I vividly remember the first time I learned about the power of compound interest.
My 9th grade social studies teacher taught us a lesson on it, showing what would happen if one student started saving for retirement at age 23 and then stopped putting money away at 35, and another student waited until he was 35 to even start his savings.
Because of compound interest, the first student ended up with more money, and had had to put away a lot less.
Unfortunately, not everyone is lucky enough to have that lesson early.
According to the Employee Benefit Research Institute, 43% of workers had less than $10,000 put away for retirement in 2010. This will certainly not do.
Regardless if you’re 23 or 45, it’s important you’re taking control of your retirement accounts. Retirement can be one of the most relaxing and freeing times of your life, or it can be a nightmare of working and struggling to pay bills. I
f you feel like you’ve already fallen behind on your retirement savings, don’t worry, there are plenty of ways you can get caught up.
How to Catch Up on Your Retirement Contributions
If you’re one of the millions of Americans who have not put enough away for retirement, here are some things you can do to catch up:
1. First and foremost, you need to have an expert ally on your side. Find a reputable financial planner and lay out a plan together. It may seem as though only rich people need financial planners, but that is simply not true. Planning for retirement can be complicated, particularly if you are on a deadline, so get professional help!
2. Start cutting back. If you are still hoping to retire “on time,” you’ll have to re-prioritize your spending. With each paycheck, you’ll need to pay yourself first (that is a necessity!) before you spend money on non-essentials. This means getting rid of credit card debt and potentially even downsizing your home so that more money can go towards your retirement. You may have to rethink how you spend your money—no more lavish vacations or less help to your kids for college—but the better gift to yourself and your children is to be well prepared for retirement.

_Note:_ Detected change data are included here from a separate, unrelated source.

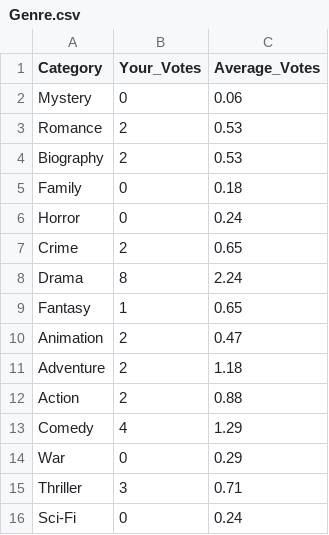
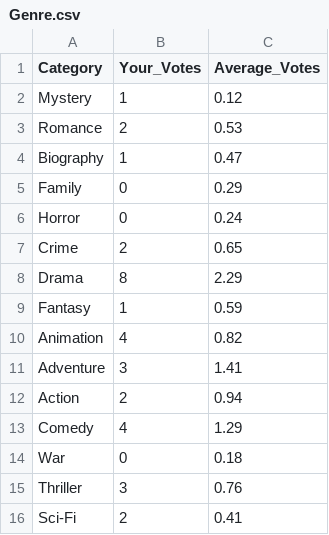
Before and after one commit to exshin/movie_picker_poll, a CSV file: static/data/Genre.csv, drawn as a sheet.

```diff
--- a/static/data/Genre.csv
+++ b/static/data/Genre.csv
@@ -1,16 +1,16 @@
 Category,Your_Votes,Average_Votes
-Mystery,0,0.06
+Mystery,1,0.12
 Romance,2,0.53
-Biography,2,0.53
-Family,0,0.18
+Biography,1,0.47
+Family,0,0.29
 Horror,0,0.24
 Crime,2,0.65
-Drama,8,2.24
-Fantasy,1,0.65
-Animation,2,0.47
-Adventure,2,1.18
-Action,2,0.88
+Drama,8,2.29
+Fantasy,1,0.59
+Animation,4,0.82
+Adventure,3,1.41
+Action,2,0.94
 Comedy,4,1.29
-War,0,0.29
-Thriller,3,0.71
-Sci-Fi,0,0.24
+War,0,0.18
+Thriller,3,0.76
+Sci-Fi,2,0.41
```
Also changed, not shown: static/data/Genre_pie.csv, static/data/Years.csv, 17 other files.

If you want to cut back (and you probably should), the best way to do this is to create a budget. If you don’t know where your money is being spent, you don’t know the areas where you’re overspending. The best way to do this is to create a budget through one of the finance managing apps, like Mint. Mint allows you to create an account and then sync the account with your bank accounts and credit cards. Mint then puts all of your transactions into the appropriate categories. You can see graphs which will show you the areas where you’re spending too much.
3. Keep working longer. This is an almost blasphemous idea—just look at the riots in Europe when the governments there suggest it—but continuing to work past the magical age of 65 is a way to stretch your retirement further. It reduces the number of years that you are retired, and it gives you more years to grow your nest egg and potentially earn more through Social Security. If you love your job, continuing to work can also give you a few more years to figure out how to transition into being a retired person—it might be an easier change financially and psychologically if you reduce your hours over a number of years.

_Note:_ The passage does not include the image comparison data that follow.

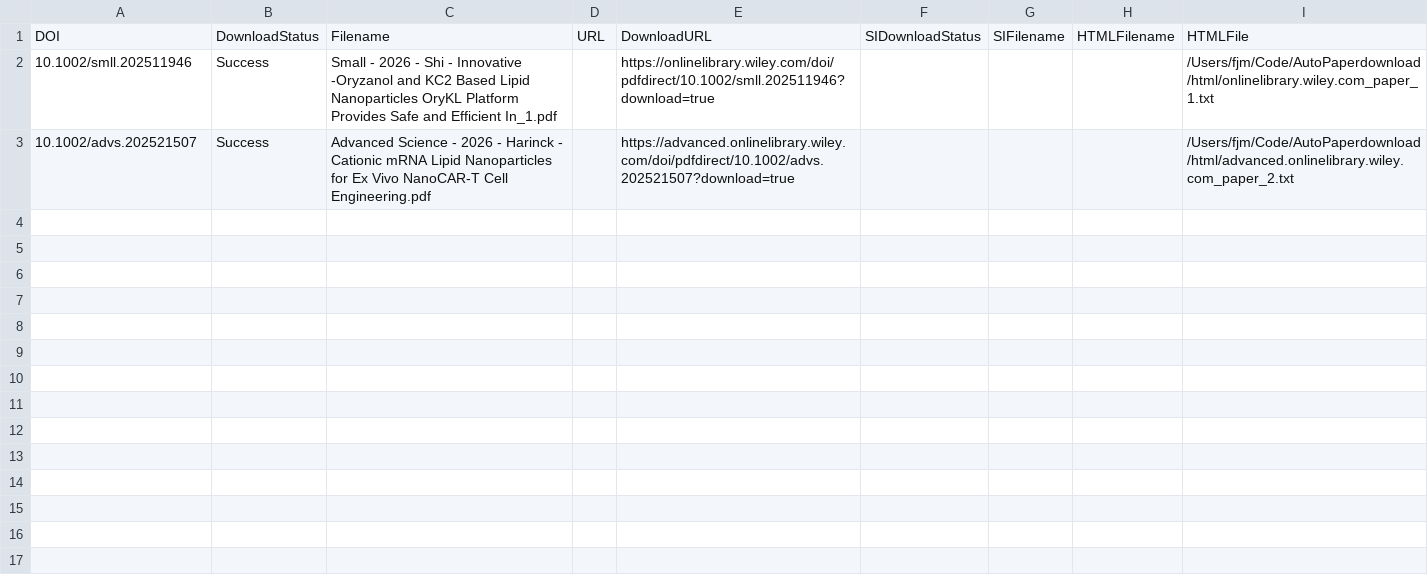
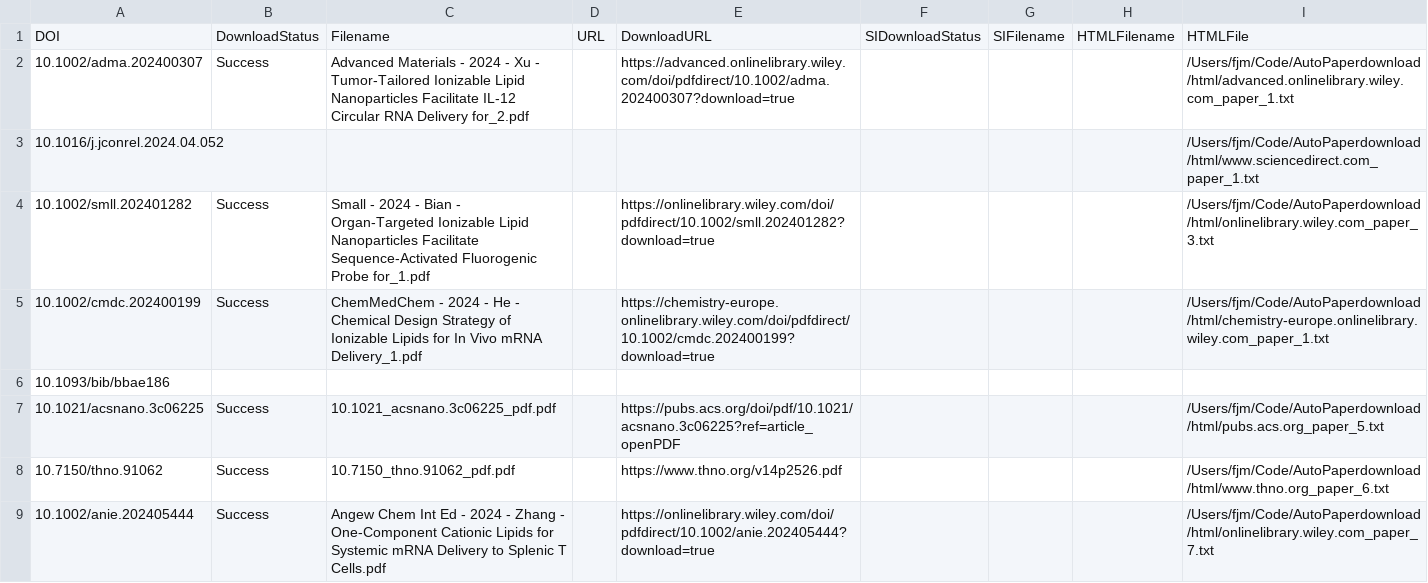
Before and after one commit to fjmhzyh/AutoPaperdownload, a CSV file: PaperDoi.csv, drawn as a sheet.

```diff
--- a/PaperDoi.csv
+++ b/PaperDoi.csv
@@ -1,3 +1,9 @@
 DOI,DownloadStatus,Filename,URL,DownloadURL,SIDownloadStatus,SIFilename,HTMLFilename,HTMLFile
-10.1002/smll.202511946,Success,Small - 2026 - Shi - Innovative  ‐Oryzanol and KC2 Based Lipid Nanoparticles  OryKL Platform Provides Safe and Efficient In_1.pdf,,https://onlinelibrary.wiley.com/doi/pdfdirect/10.1002/smll.202511946?download=true,,,,/Users/fjm/Code/AutoPaperdownload/html/onlinelibrary.wiley.com_paper_1.txt
-10.1002/advs.202521507,Success,Advanced Science - 2026 - Harinck - Cationic mRNA Lipid Nanoparticles for Ex Vivo NanoCAR‐T Cell Engineering.pdf,,https://advanced.onlinelibrary.wiley.com/doi/pdfdirect/10.1002/advs.202521507?download=true,,,,/Users/fjm/Code/AutoPaperdownload/html/advanced.onlinelibrary.wiley.com_paper_2.txt
+10.1002/adma.202400307,Success,Advanced Materials - 2024 - Xu - Tumor‐Tailored Ionizable Lipid Nanoparticles Facilitate IL‐12 Circular RNA Delivery for_2.pdf,,https://advanced.onlinelibrary.wiley.com/doi/pdfdirect/10.1002/adma.202400307?download=true,,,,/Users/fjm/Code/AutoPaperdownload/html/advanced.onlinelibrary.wiley.com_paper_1.txt
+10.1016/j.jconrel.2024.04.052,,,,,,,,/Users/fjm/Code/AutoPaperdownload/html/www.sciencedirect.com_paper_1.txt
+10.1002/smll.202401282,Success,Small - 2024 - Bian - Organ‐Targeted Ionizable Lipid Nanoparticles Facilitate Sequence‐Activated Fluorogenic Probe for_1.pdf,,https://onlinelibrary.wiley.com/doi/pdfdirect/10.1002/smll.202401282?download=true,,,,/Users/fjm/Code/AutoPaperdownload/html/onlinelibrary.wiley.com_paper_3.txt
+10.1002/cmdc.202400199,Success,ChemMedChem - 2024 - He - Chemical Design Strategy of Ionizable Lipids for In Vivo mRNA Delivery_1.pdf,,https://chemistry-europe.onlinelibrary.wiley.com/doi/pdfdirect/10.1002/cmdc.202400199?download=true,,,,/Users/fjm/Code/AutoPaperdownload/html/chemistry-europe.onlinelibrary.wiley.com_paper_1.txt
+10.1093/bib/bbae186,,,,,,,,
+10.1021/acsnano.3c06225,Success,10.1021_acsnano.3c06225_pdf.pdf,,https://pubs.acs.org/doi/pdf/10.1021/acsnano.3c06225?ref=article_openPDF,,,,/Users/fjm/Code/AutoPaperdownload/html/pubs.acs.org_paper_5.txt
+10.7150/thno.91062,Success,10.7150_thno.91062_pdf.pdf,,https://www.thno.org/v14p2526.pdf,,,,/Users/fjm/Code/AutoPaperdownload/html/www.thno.org_paper_6.txt
+10.1002/anie.202405444,Success,Angew Chem Int Ed - 2024 - Zhang - One‐Component Cationic Lipids for Systemic mRNA Delivery to Splenic T Cells.pdf,,https://onlinelibrary.wiley.com/doi/pdfdirect/10.1002/anie.202405444?download=true,,,,/Users/fjm/Code/AutoPaperdownload/html/onlinelibrary.wiley.com_paper_7.txt
```
Also changed, not shown: 33 other files.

4. Take on more work now. It’s always possible to take on a second job and funnel all of that money into your retirement funds. While no one in the midst of a career wants to be delivering pizzas on weekends, it is certainly possible to find work that will be rewarding and lucrative. Could you teach about your field at the local community college? Could you work a night or two a week at the craft store you frequent? Be open to diversifying your income, and it can really help your bottom line.
5. Absolutely do NOT increase the risk level of your retirement portfolio. This would be gambling with your future. Make sure that you are well invested with reasonable level of risk and return—or you might find yourself working until you’re 100!
6. Max out your 401k. Most companies have a 401k program they allow their employees to use. There are plenty of companies which have a matching program. These companies will match any dollar you put in your 401k account up to a certain amount. If you want to catch up on your retirement accounts, you should always max out the amount they match. If you don’t take advantage of the employer-match program, you’re leaving money on the table.
7. Use “Catch-up contributions.” I mean, it says it directly in the name. Depending on your age, you might be able to take advantage of catch-up contributions. For any worker over the age of 50, you can put more money into your 401k account compared to people who are under 50. If you’re getting closer to retirement, your limit jumps up to $24,500 every year. This is $6,000 more than those young whipper-snappers under 50.
Not only can you put more in your 401k, but you can also contribute more to your other retirement accounts, like your IRA or Roth IRA. For your IRA accounts, you can add an additional $1,000 to the limit. Those who are 50 or older can put $6,500. It might not seem like a lot, but every extra dollar can have a huge impact through the years.
8. Stay patient. Saving up for retirement is not a spring. It’s a long, long marathon. If you’ve realized you’re a little behind where you want to be, it’s going to take time to catch back up. This journey won’t happen overnight. It can be depressing to watch the number slowly creep up or to see how far you have to go, but don’t lose hope. You’ll get there eventually.
Catching up on lost retirement investing is not a fun prospect. But you owe it to yourself and your family to make sure money will not be a worry in your golden years.
Regardless of how old you are, it’s not too late to get started. If you want to take advantage of the magical compound interest, you need to start today.